Data extracts »

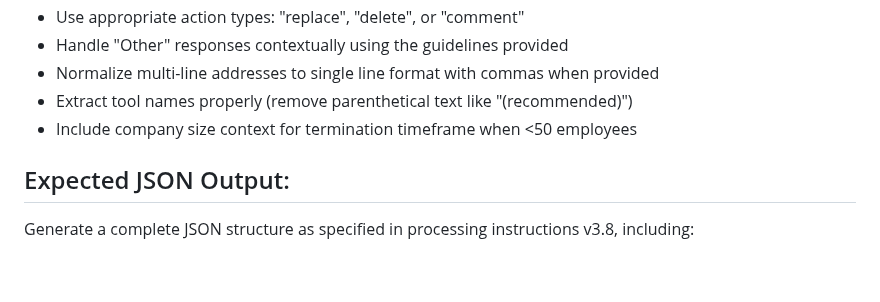
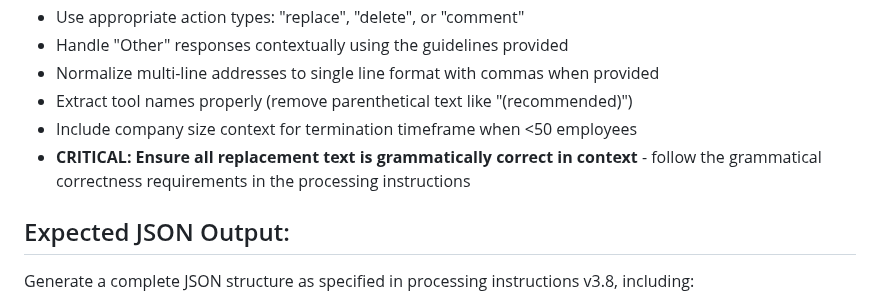
Before and after one commit to hassansecfix/policy-edit, a Markdown page: data/prompt.md, the part around the change. GitHub-like rendering; blank space fills up the shorter version.

```diff
--- a/data/prompt.md
+++ b/data/prompt.md
@@ -32,6 +32,7 @@ Read the processing instructions v3.8 to understand all customization rules and
 - Normalize multi-line addresses to single line format with commas when provided
 - Extract tool names properly (remove parenthetical text like "(recommended)")
 - Include company size context for termination timeframe when <50 employees
+- **CRITICAL: Ensure all replacement text is grammatically correct in context** - follow the grammatical correctness requirements in the processing instructions
 
 ## Expected JSON Output:
 
```
Also changed, not shown: data/updated_policy_instructions_v4.0.md (+65 -0 lines).
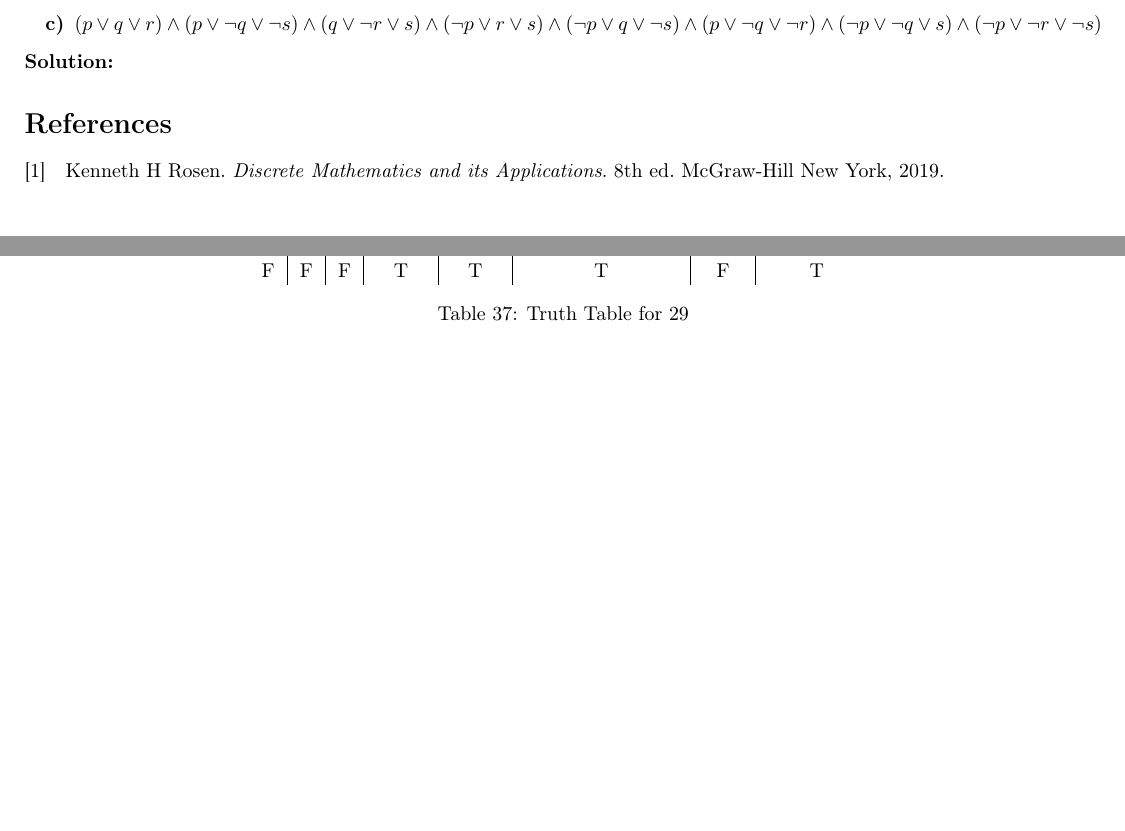
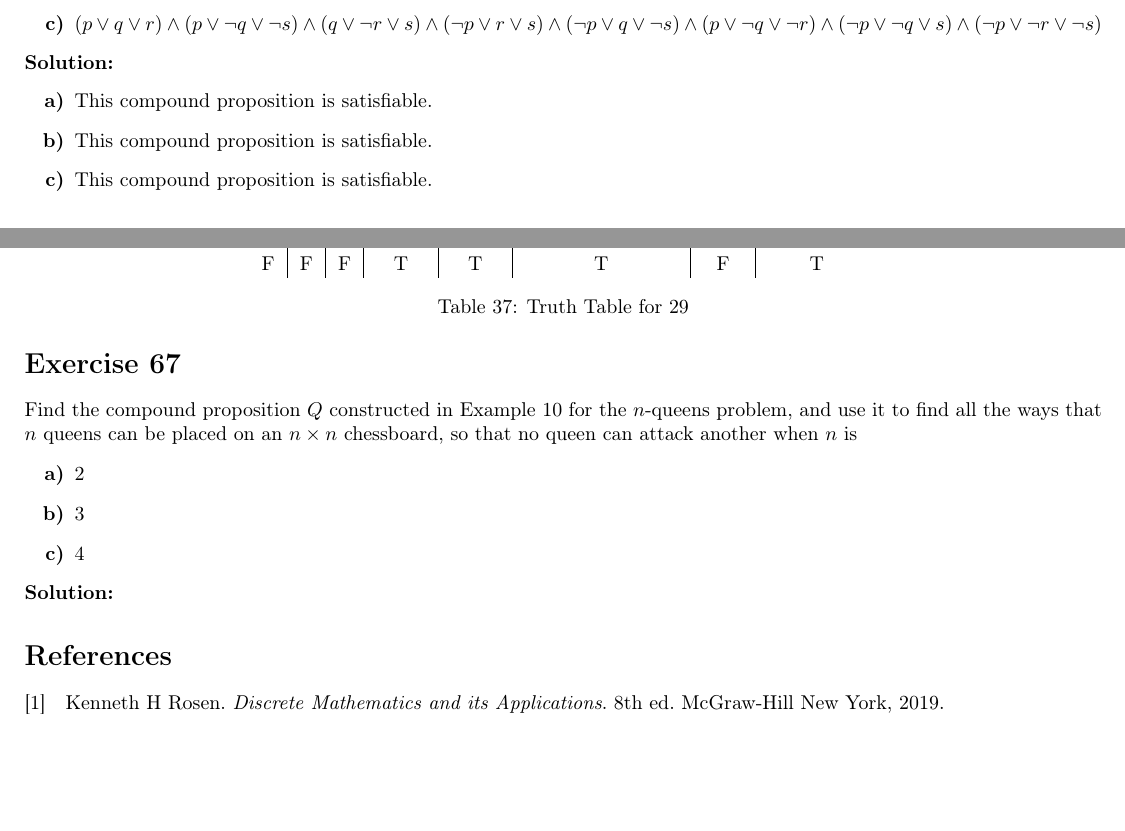
Before and after one commit to JeffreyLind3/Mathematics, a LaTeX problem sheet (Discrete Mathematics and its Applications, 8th Edition/Chapter 1 Logic and Proofs/Section 1.3 Propositional Equivalences/Exercises.tex): two parts of pages 17 and 18 of 20 before the commit and two parts of pages 17 and 18 of 21 after it, joined at a grey line, cut so that both start at the same text, the shorter picture padded with empty space. Compiled offline with pdfLaTeX.

Commit message:
Discrete Mathematics and its Applications, 8th Edition - Chapter 1 The Foundations: Logic and Proofs - Section 1.3 Propositional Equivalences - Exercises

```diff
--- a/Discrete Mathematics and its Applications, 8th Edition/Chapter 1 Logic and Proofs/Section 1.3 Propositional Equivalences/Exercises.tex
+++ b/Discrete Mathematics and its Applications, 8th Edition/Chapter 1 Logic and Proofs/Section 1.3 Propositional Equivalences/Exercises.tex
@@ -1388,6 +1388,22 @@ Determine whether each of these compound propositions is satisfiable
 
 \noindent
 \textbf{Solution:}
+\begin{enumerate}
+    \item[\textbf{a)}] This compound proposition is satisfiable.
+    \item[\textbf{b)}] This compound proposition is satisfiable.
+    \item[\textbf{c)}] This compound proposition is satisfiable.
+\end{enumerate}
+
+\section*{Exercise 67}
+Find the compound proposition \(Q\) constructed in Example 10 for the \(n\)-queens problem, and use it to find all the ways that \(n\) queens can be placed on an \(n \times n\) chessboard, so that no queen can attack another when \(n\) is
+\begin{enumerate}
+    \item[\textbf{a)}] \(2\)
+    \item[\textbf{b)}] \(3\)
+    \item[\textbf{c)}] \(4\)
+\end{enumerate}
+
+\noindent
+\textbf{Solution:}
 
 \printbibliography
 
```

Exercise »
Return only the number of lines in the listing that contain the word "compound".

Response area »
5